  129. Trying to combine JSF and JSP is like trying to shoehorn a foot into a glove: it's possible, but not pleasant. This article introduces developers to Facelets' easy HTML-style templating and reusable composition components that fits JSF like a glove.While working on a JavaServer Faces (JSF) project recently, I had the pleasure of using Facelets for the first time. What I most liked about Facelets was that it let me create reusable composition components. Being able to take a page (like a JSP) and turn it into a component has been a real boon to my JSF development ever since. My conclusion? If you're not using Facelets, you're not getting the most you can out of JSF.The mismatch between JSF and JavaServer Pages technology is a serious problem in JSF development. The issue is how to integrate JSP's dynamic content into JSF's component-based model. JSP is singularly focused on generating dynamic output, whereas JSF requires JSP to coordinate building a component model. The disjunct occurs because that task is beyond the original intention of JSP.Most JSF developers simply learn to navigate such problems on an ad-hoc basis, but that's kind of like duct-taping a pillow to a hammer so it won't hurt coming down on your head. Facelets is a much more comprehensive solution: a templating language that is geared toward the JSF component model.Facelets fits JSF like a glove.Have you tried Facelets?Have you compared the Facelets approach to other technologies like Tapestry?

    Thanks for the feedback on the Facelets article.
    There will be another article on Facelets due to the interest.

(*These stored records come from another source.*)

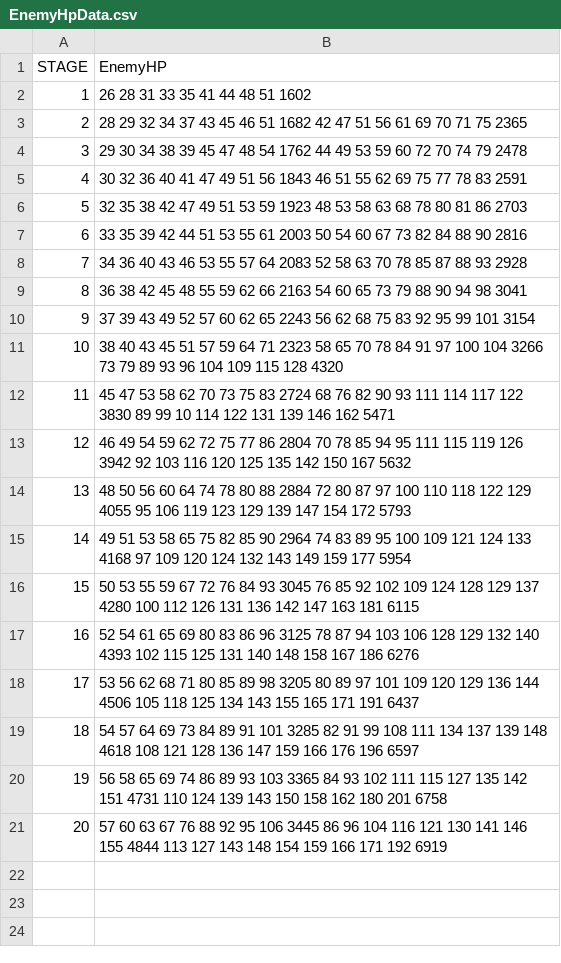
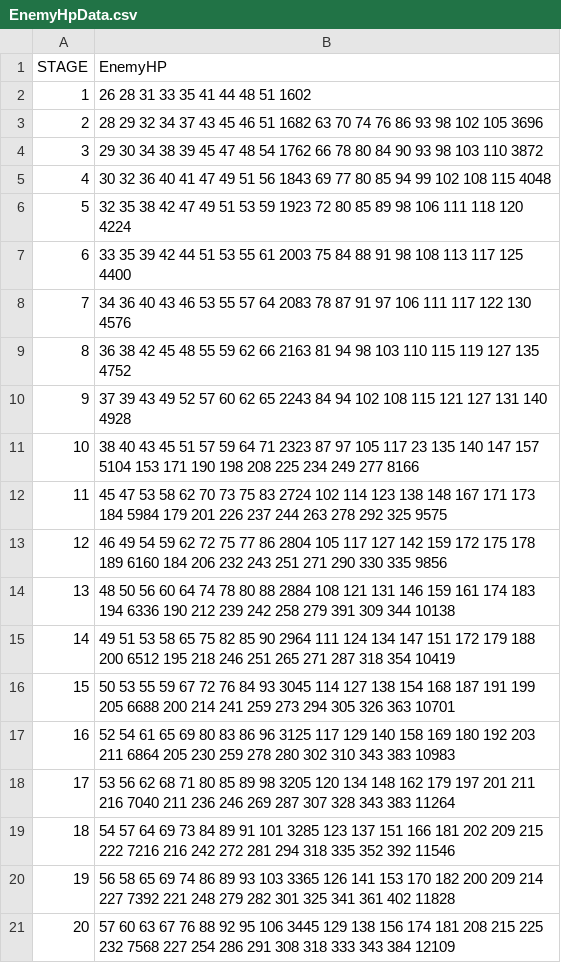
Before and after one commit to jhoon8903/Monster_Stars, a CSV file: Assets/Resources/EnemyHpData.csv, drawn as a sheet.

```diff
--- a/Assets/Resources/EnemyHpData.csv
+++ b/Assets/Resources/EnemyHpData.csv
@@ -2,20 +2,20 @@ STAGE,EnemyHP
 1,26 28 31 33 35 41 44 48 51 1602
-2,28 29 32 34 37 43 45 46 51 1682 42 47 51 56 61 69 70 71 75 2365
-3,29 30 34 38 39 45 47 48 54 1762 44 49 53 59 60 72 70 74 79 2478
-4,30 32 36 40 41 47 49 51 56 1843 46 51 55 62 69 75 77 78 83 2591
-5,32 35 38 42 47 49 51 53 59 1923 48 53 58 63 68 78 80 81 86 2703
-6,33 35 39 42 44 51 53 55 61 2003 50 54 60 67 73 82 84 88 90 2816
-7,34 36 40 43 46 53 55 57 64 2083 52 58 63 70 78 85 87 88 93 2928
-8,36 38 42 45 48 55 59 62 66 2163 54 60 65 73 79 88 90 94 98 3041
-9,37 39 43 49 52 57 60 62 65 2243 56 62 68 75 83 92 95 99 101 3154
-10,38 40 43 45 51 57 59 64 71 2323 58 65 70 78 84 91 97 100 104 3266 73 79 89 93 96 104 109 115 128 4320
-11,45 47 53 58 62 70 73 75 83 2724 68 76 82 90 93 111 114 117 122 3830 89 99 10 114 122 131 139 146 162 5471
-12,46 49 54 59 62 72 75 77 86 2804 70 78 85 94 95 111 115 119 126 3942 92 103 116 120 125 135 142 150 167 5632
-13,48 50 56 60 64 74 78 80 88 2884 72 80 87 97 100 110 118 122 129 4055 95 106 119 123 129 139 147 154 172 5793
-14,49 51 53 58 65 75 82 85 90 2964 74 83 89 95 100 109 121 124 133 4168 97 109 120 124 132 143 149 159 177 5954
-15,50 53 55 59 67 72 76 84 93 3045 76 85 92 102 109 124 128 129 137 4280 100 112 126 131 136 142 147 163 181 6115
-16,52 54 61 65 69 80 83 86 96 3125 78 87 94 103 106 128 129 132 140 4393 102 115 125 131 140 148 158 167 186 6276
-17,53 56 62 68 71 80 85 89 98 3205 80 89 97 101 109 120 129 136 144 4506 105 118 125 134 143 155 165 171 191 6437
-18,54 57 64 69 73 84 89 91 101 3285 82 91 99 108 111 134 137 139 148 4618 108 121 128 136 147 159 166 176 196 6597
-19,56 58 65 69 74 86 89 93 103 3365 84 93 102 111 115 127 135 142 151 4731 110 124 139 143 150 158 162 180 201 6758
-20,57 60 63 67 76 88 92 95 106 3445 86 96 104 116 121 130 141 146 155 4844 113 127 143 148 154 159 166 171 192 6919
+2,28 29 32 34 37 43 45 46 51 1682 63 70 74 76 86 93 98 102 105 3696
+3,29 30 34 38 39 45 47 48 54 1762 66 78 80 84 90 93 98 103 110 3872
+4,30 32 36 40 41 47 49 51 56 1843 69 77 80 85 94 99 102 108 115 4048
+5,32 35 38 42 47 49 51 53 59 1923 72 80 85 89 98 106 111 118 120 4224
+6,33 35 39 42 44 51 53 55 61 2003 75 84 88 91 98 108 113 117 125 4400
+7,34 36 40 43 46 53 55 57 64 2083 78 87 91 97 106 111 117 122 130 4576
+8,36 38 42 45 48 55 59 62 66 2163 81 94 98 103 110 115 119 127 135 4752
+9,37 39 43 49 52 57 60 62 65 2243 84 94 102 108 115 121 127 131 140 4928
+10,38 40 43 45 51 57 59 64 71 2323 87 97 105 117 23 135 140 147 157 5104 153 171 190 198 208 225 234 249 277 8166
+11,45 47 53 58 62 70 73 75 83 2724 102 114 123 138 148 167 171 173 184 5984 179 201 226 237 244 263 278 292 325 9575
+12,46 49 54 59 62 72 75 77 86 2804 105 117 127 142 159 172 175 178 189 6160 184 206 232 243 251 271 290 330 335 9856
+13,48 50 56 60 64 74 78 80 88 2884 108 121 131 146 159 161 174 183 194 6336 190 212 239 242 258 279 391 309 344 10138
+14,49 51 53 58 65 75 82 85 90 2964 111 124 134 147 151 172 179 188 200 6512 195 218 246 251 265 271 287 318 354 10419
+15,50 53 55 59 67 72 76 84 93 3045 114 127 138 154 168 187 191 199 205 6688 200 214 241 259 273 294 305 326 363 10701
+16,52 54 61 65 69 80 83 86 96 3125 117 129 140 158 169 180 192 203 211 6864 205 230 259 278 280 302 310 343 383 10983
+17,53 56 62 68 71 80 85 89 98 3205 120 134 148 162 179 197 201 211 216 7040 211 236 246 269 287 307 328 343 383 11264
+18,54 57 64 69 73 84 89 91 101 3285 123 137 151 166 181 202 209 215 222 7216 216 242 272 281 294 318 335 352 392 11546
+19,56 58 65 69 74 86 89 93 103 3365 126 141 153 170 182 200 209 214 227 7392 221 248 279 282 301 325 341 361 402 11828
+20,57 60 63 67 76 88 92 95 106 3445 129 138 156 174 181 208 215 225 232 7568 227 254 286 291 308 318 333 343 384 12109
```
Also changed, not shown: Assets/Resources/stageData.csv, 56 other files.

    Thanks again....


    Rick Hightower (linked in)
    JSF, Spring, and Hibernate training and consulting